* _PROBLEM DESCRIPTION_
Only the words of the entries are wanted, repeated exactly and without images.
*** Opening of INFORMATION SHOWN ***
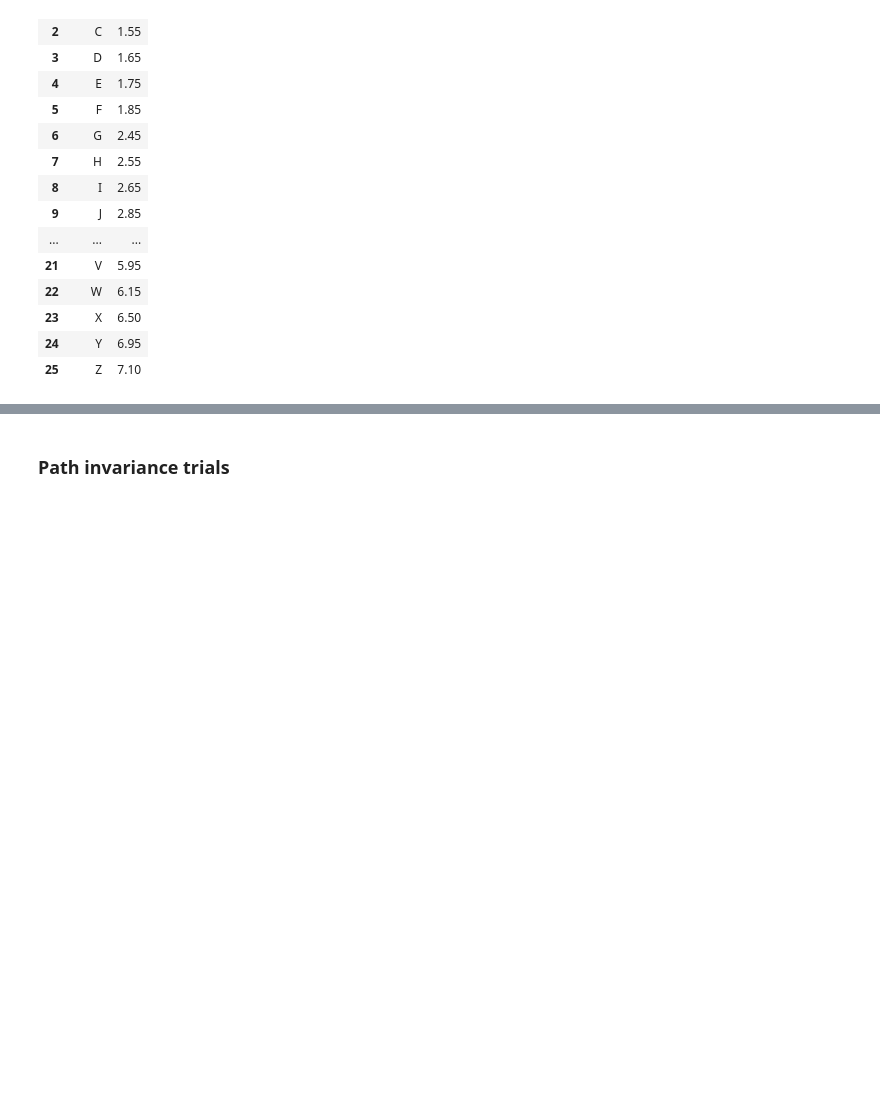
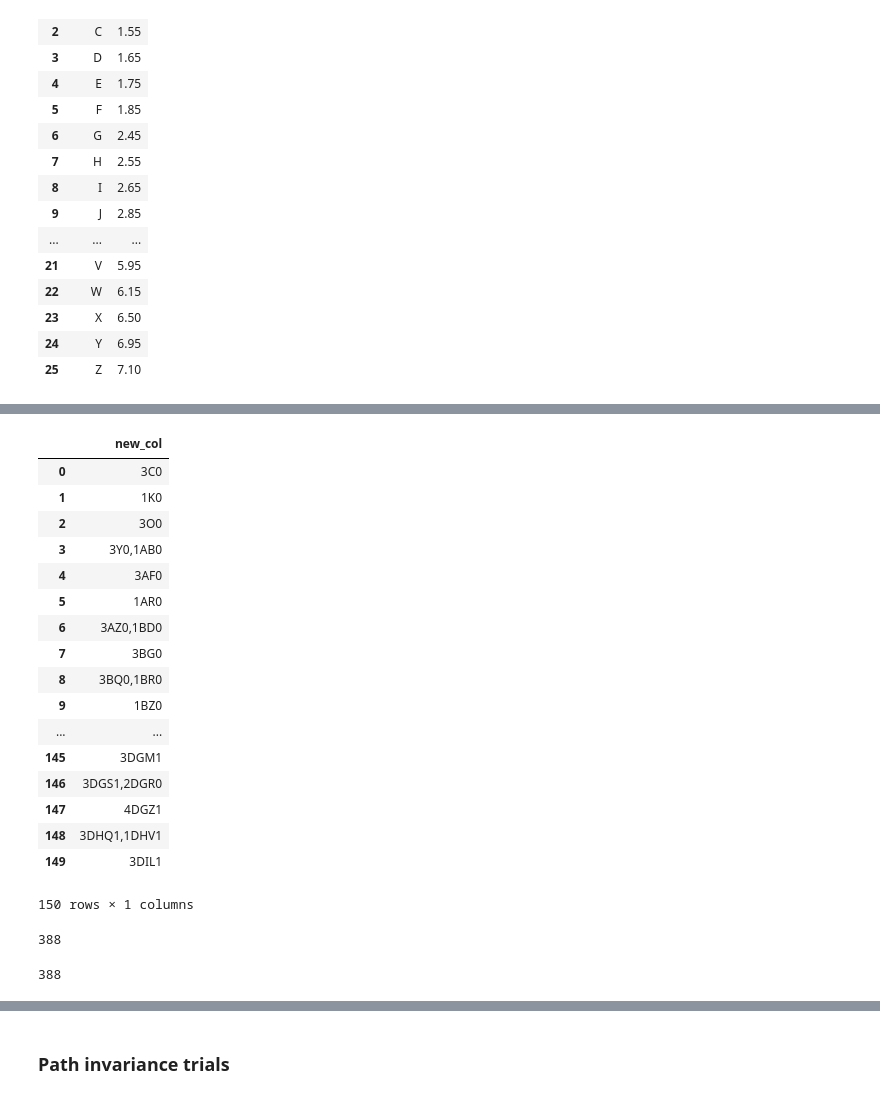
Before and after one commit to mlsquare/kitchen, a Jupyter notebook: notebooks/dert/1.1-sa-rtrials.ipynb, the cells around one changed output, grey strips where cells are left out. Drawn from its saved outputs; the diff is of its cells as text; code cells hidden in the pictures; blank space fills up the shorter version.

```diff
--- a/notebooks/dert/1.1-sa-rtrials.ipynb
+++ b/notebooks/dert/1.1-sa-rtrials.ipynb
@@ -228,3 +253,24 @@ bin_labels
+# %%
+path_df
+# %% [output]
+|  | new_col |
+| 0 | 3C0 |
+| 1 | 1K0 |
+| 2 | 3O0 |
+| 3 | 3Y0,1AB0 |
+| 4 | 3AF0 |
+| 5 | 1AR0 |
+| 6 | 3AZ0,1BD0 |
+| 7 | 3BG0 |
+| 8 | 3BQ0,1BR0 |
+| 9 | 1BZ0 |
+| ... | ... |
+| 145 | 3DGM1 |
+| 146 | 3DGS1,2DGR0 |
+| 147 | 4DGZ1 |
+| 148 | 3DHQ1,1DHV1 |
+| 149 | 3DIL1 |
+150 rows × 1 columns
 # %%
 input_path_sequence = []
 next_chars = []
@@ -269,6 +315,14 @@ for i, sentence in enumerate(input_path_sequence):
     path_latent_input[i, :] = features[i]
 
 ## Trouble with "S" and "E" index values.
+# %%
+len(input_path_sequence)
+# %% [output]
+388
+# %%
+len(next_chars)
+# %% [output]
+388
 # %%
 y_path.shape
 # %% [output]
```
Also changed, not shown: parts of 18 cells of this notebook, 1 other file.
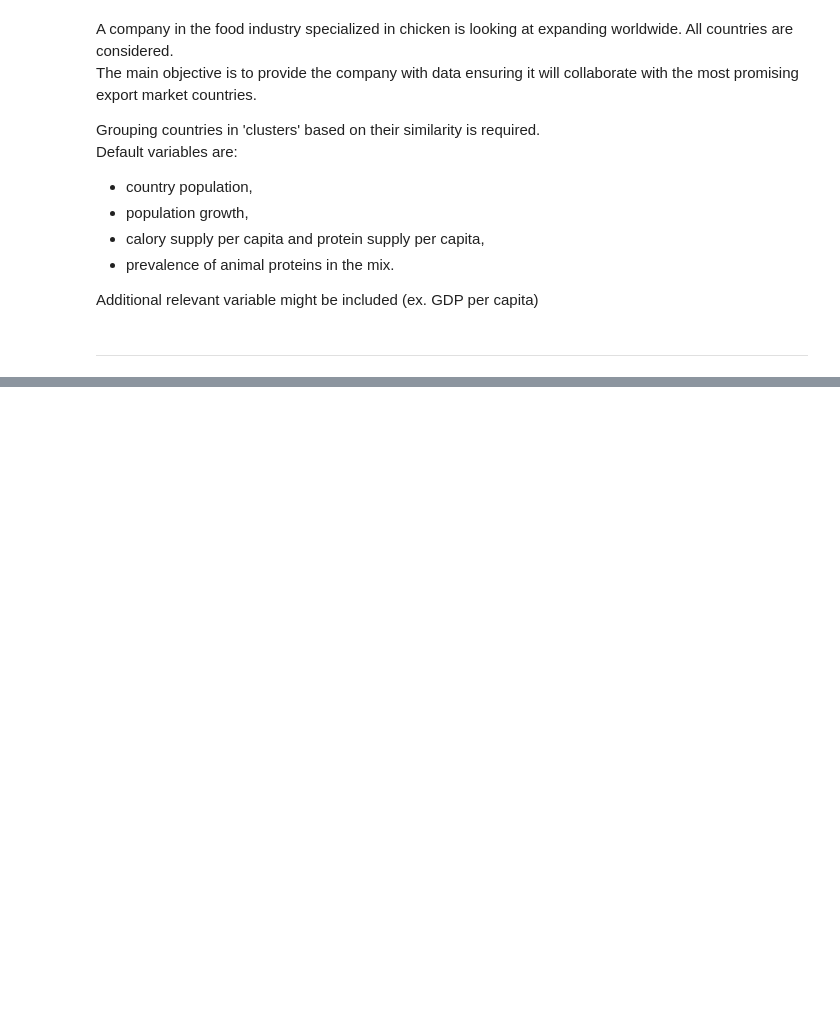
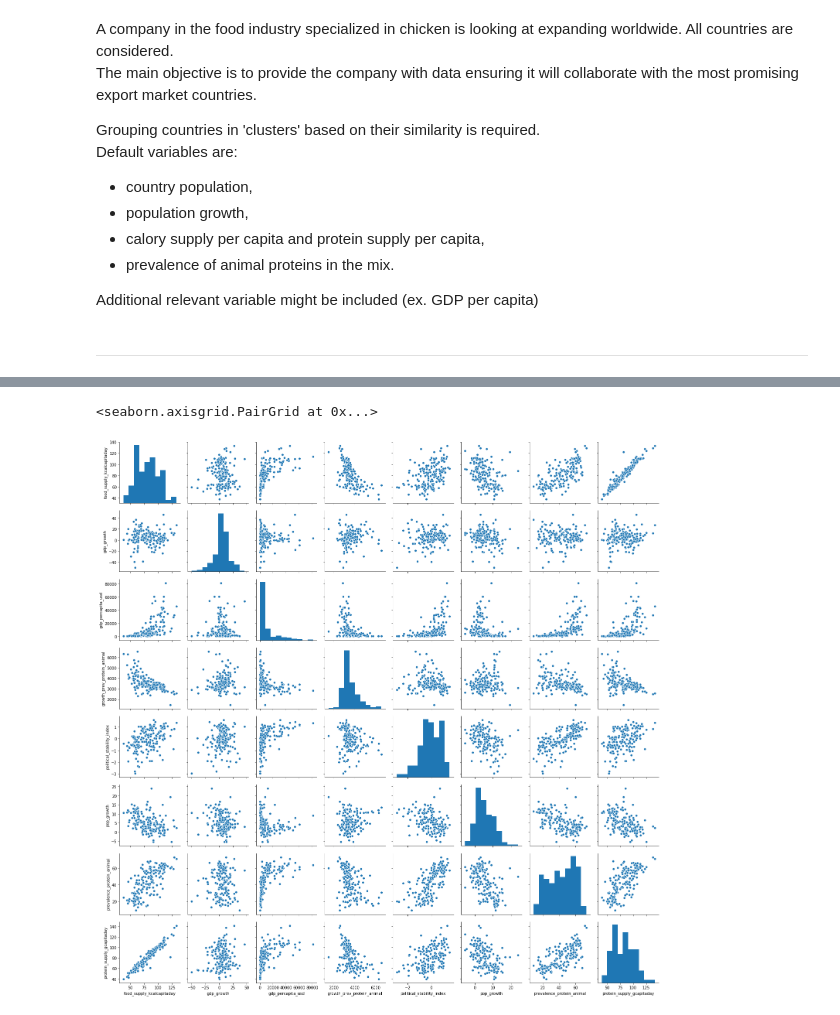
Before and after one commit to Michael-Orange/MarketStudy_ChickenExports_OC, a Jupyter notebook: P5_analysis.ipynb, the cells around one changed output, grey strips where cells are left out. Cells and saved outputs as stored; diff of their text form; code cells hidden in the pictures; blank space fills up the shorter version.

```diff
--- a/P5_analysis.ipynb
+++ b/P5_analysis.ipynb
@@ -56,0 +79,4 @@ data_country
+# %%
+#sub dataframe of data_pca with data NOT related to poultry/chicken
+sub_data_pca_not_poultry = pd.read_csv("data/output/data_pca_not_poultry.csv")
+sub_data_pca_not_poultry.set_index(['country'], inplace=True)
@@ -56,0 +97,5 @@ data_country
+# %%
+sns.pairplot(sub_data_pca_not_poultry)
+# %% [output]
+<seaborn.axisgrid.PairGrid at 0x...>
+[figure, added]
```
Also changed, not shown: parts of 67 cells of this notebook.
*** Close of INFORMATION SHOWN ***
* _WRITTEN SOLUTION_
Before and after one commit to mlsquare/kitchen, a Jupyter notebook: notebooks/dert/1.1-sa-rtrials.ipynb, the cells around one changed output, grey strips where cells are left out. Drawn from its saved outputs; the diff is of its cells as text; code cells hidden in the pictures; blank space fills up the shorter version.

```diff
--- a/notebooks/dert/1.1-sa-rtrials.ipynb
+++ b/notebooks/dert/1.1-sa-rtrials.ipynb
@@ -228,3 +253,24 @@ bin_labels
+# %%
+path_df
+# %% [output]
+|  | new_col |
+| 0 | 3C0 |
+| 1 | 1K0 |
+| 2 | 3O0 |
+| 3 | 3Y0,1AB0 |
+| 4 | 3AF0 |
+| 5 | 1AR0 |
+| 6 | 3AZ0,1BD0 |
+| 7 | 3BG0 |
+| 8 | 3BQ0,1BR0 |
+| 9 | 1BZ0 |
+| ... | ... |
+| 145 | 3DGM1 |
+| 146 | 3DGS1,2DGR0 |
+| 147 | 4DGZ1 |
+| 148 | 3DHQ1,1DHV1 |
+| 149 | 3DIL1 |
+150 rows × 1 columns
 # %%
 input_path_sequence = []
 next_chars = []
@@ -269,6 +315,14 @@ for i, sentence in enumerate(input_path_sequence):
     path_latent_input[i, :] = features[i]
 
 ## Trouble with "S" and "E" index values.
+# %%
+len(input_path_sequence)
+# %% [output]
+388
+# %%
+len(next_chars)
+# %% [output]
+388
 # %%
 y_path.shape
 # %% [output]
```
Also changed, not shown: parts of 18 cells of this notebook, 1 other file.
Before and after one commit to Michael-Orange/MarketStudy_ChickenExports_OC, a Jupyter notebook: P5_analysis.ipynb, the cells around one changed output, grey strips where cells are left out. Cells and saved outputs as stored; diff of their text form; code cells hidden in the pictures; blank space fills up the shorter version.

```diff
--- a/P5_analysis.ipynb
+++ b/P5_analysis.ipynb
@@ -56,0 +79,4 @@ data_country
+# %%
+#sub dataframe of data_pca with data NOT related to poultry/chicken
+sub_data_pca_not_poultry = pd.read_csv("data/output/data_pca_not_poultry.csv")
+sub_data_pca_not_poultry.set_index(['country'], inplace=True)
@@ -56,0 +97,5 @@ data_country
+# %%
+sns.pairplot(sub_data_pca_not_poultry)
+# %% [output]
+<seaborn.axisgrid.PairGrid at 0x...>
+[figure, added]
```
Also changed, not shown: parts of 67 cells of this notebook.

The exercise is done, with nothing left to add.